           enclosed in a brace pair (e.g.  {1}, {15}) specifies the n-th
           prior value of that ref. For example master@{1} is the
           immediate prior value of master while master@{5} is the 5th
           prior value of master. This suffix may only be used
           immediately following a ref name and the ref must have an
           existing log ($GIT_DIR/logs/<refname>).

       @{<n>}, e.g. @{1}
           You can use the @ construct with an empty ref part to get at
           a reflog entry of the current branch. For example, if you are
           on branch blabla then @{1} means the same as blabla@{1}.

       @{-<n>}, e.g. @{-1}
           The construct @{-<n>} means the <n>th branch/commit checked
           out before the current one.

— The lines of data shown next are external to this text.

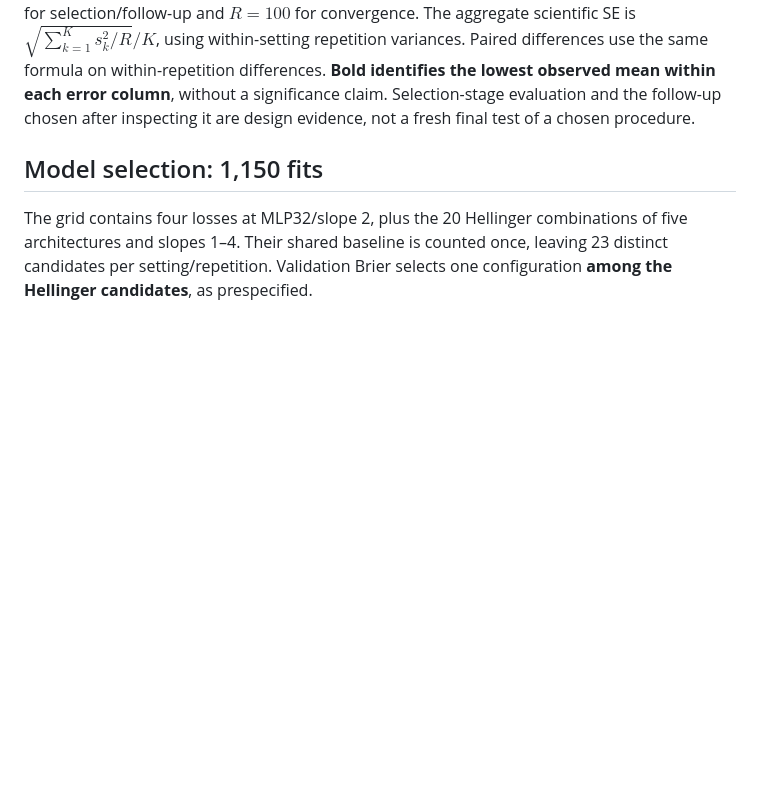
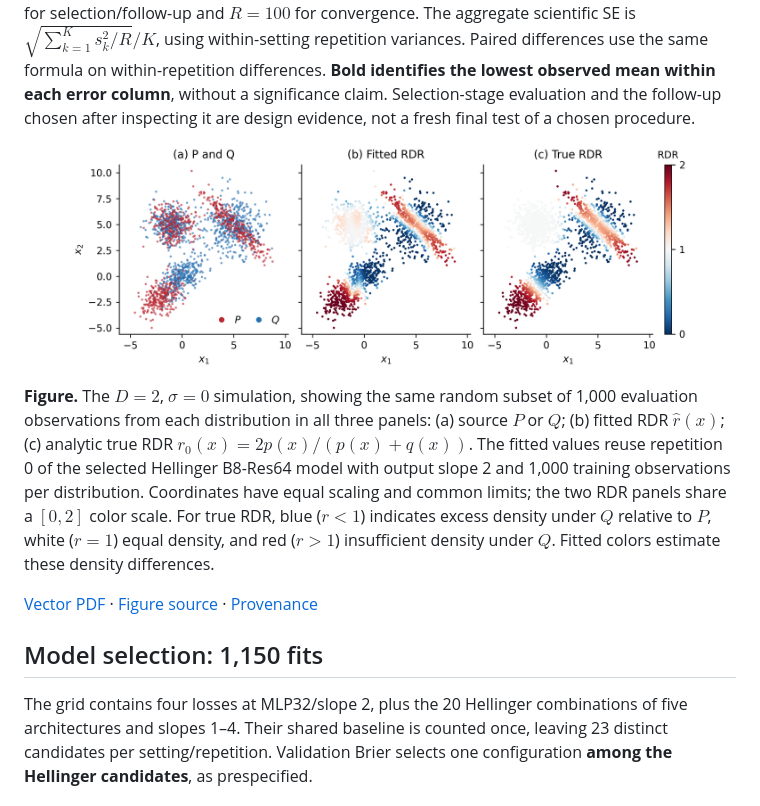
Before and after one commit to yuliangxu/RDR, a Markdown page: docs/simulations.md, the part around the change. GitHub-like rendering; pictures changed too: results/simulations/scatter_2d/scatter_2d.png (added); blank space fills up the shorter version.

```diff
--- a/docs/simulations.md
+++ b/docs/simulations.md
@@ -133,6 +133,22 @@ Paired differences use the same formula on within-repetition differences.
 **Bold identifies the lowest observed mean within each error column**, without
 a significance claim. Selection-stage evaluation and the follow-up chosen after
 inspecting it are design evidence, not a fresh final test of a chosen procedure.
+
+![Two-dimensional Gaussian-mixture simulation: the same evaluation points colored by P/Q source, fitted RDR, and true RDR.](../results/simulations/scatter_2d/scatter_2d.png)
+
+**Figure.** The $D=2$, $\sigma=0$ simulation, showing the same random subset of
+1,000 evaluation observations from each distribution in all three panels:
+(a) source $P$ or $Q$; (b) fitted RDR $\hat r(x)$; (c) analytic true RDR
+$r_0(x)=2p(x)/(p(x)+q(x))$. The fitted values reuse repetition 0 of the selected
+Hellinger B8-Res64 model with output slope 2 and 1,000 training observations per
+distribution. Coordinates have equal scaling and common limits; the two RDR
+panels share a $[0,2]$ color scale. For true RDR, blue ($r<1$) indicates excess
+density under $Q$ relative to $P$, white ($r=1$) equal density, and red ($r>1$)
+insufficient density under $Q$. Fitted colors estimate these density differences.
+
+[Vector PDF](../results/simulations/scatter_2d/scatter_2d.pdf)
+· [Figure source](../experiments/simulations/scatter_2d.py)
+· [Provenance](../results/simulations/scatter_2d/provenance.json)
 
 ## Model selection: 1,150 fits
 
```
Also changed, not shown: experiments/simulations/README.md (+18 -0 lines), results/simulations/README.md (+1 -0 lines), 3 other files.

       [<branchname>]@{upstream}, e.g. master@{upstream}, @{u}
           The suffix @{upstream} to a branchname (short form
           <branchname>@{u}) refers to the branch that the branch
           specified by branchname is set to build on top of (configured
           with branch.<name>.remote and branch.<name>.merge). A missing
           branchname defaults to the current one. These suffixes are
           also accepted when spelled in uppercase, and they mean the
           same thing no matter the case.

       [<branchname>]@{push}, e.g. master@{push}, @{push}
           The suffix @{push} reports the branch "where we would push
           to" if git push were run while branchname was checked out (or
           the current HEAD if no branchname is specified). Since our
           push destination is in a remote repository, of course, we
           report the local tracking branch that corresponds to that
           branch (i.e., something in refs/remotes/).

           Here’s an example to make it more clear:

               $ git config push.default current
               $ git config remote.pushdefault myfork
               $ git switch -c mybranch origin/master

               $ git rev-parse --symbolic-full-name @{upstream}
               refs/remotes/origin/master

               $ git rev-parse --symbolic-full-name @{push}
               refs/remotes/myfork/mybranch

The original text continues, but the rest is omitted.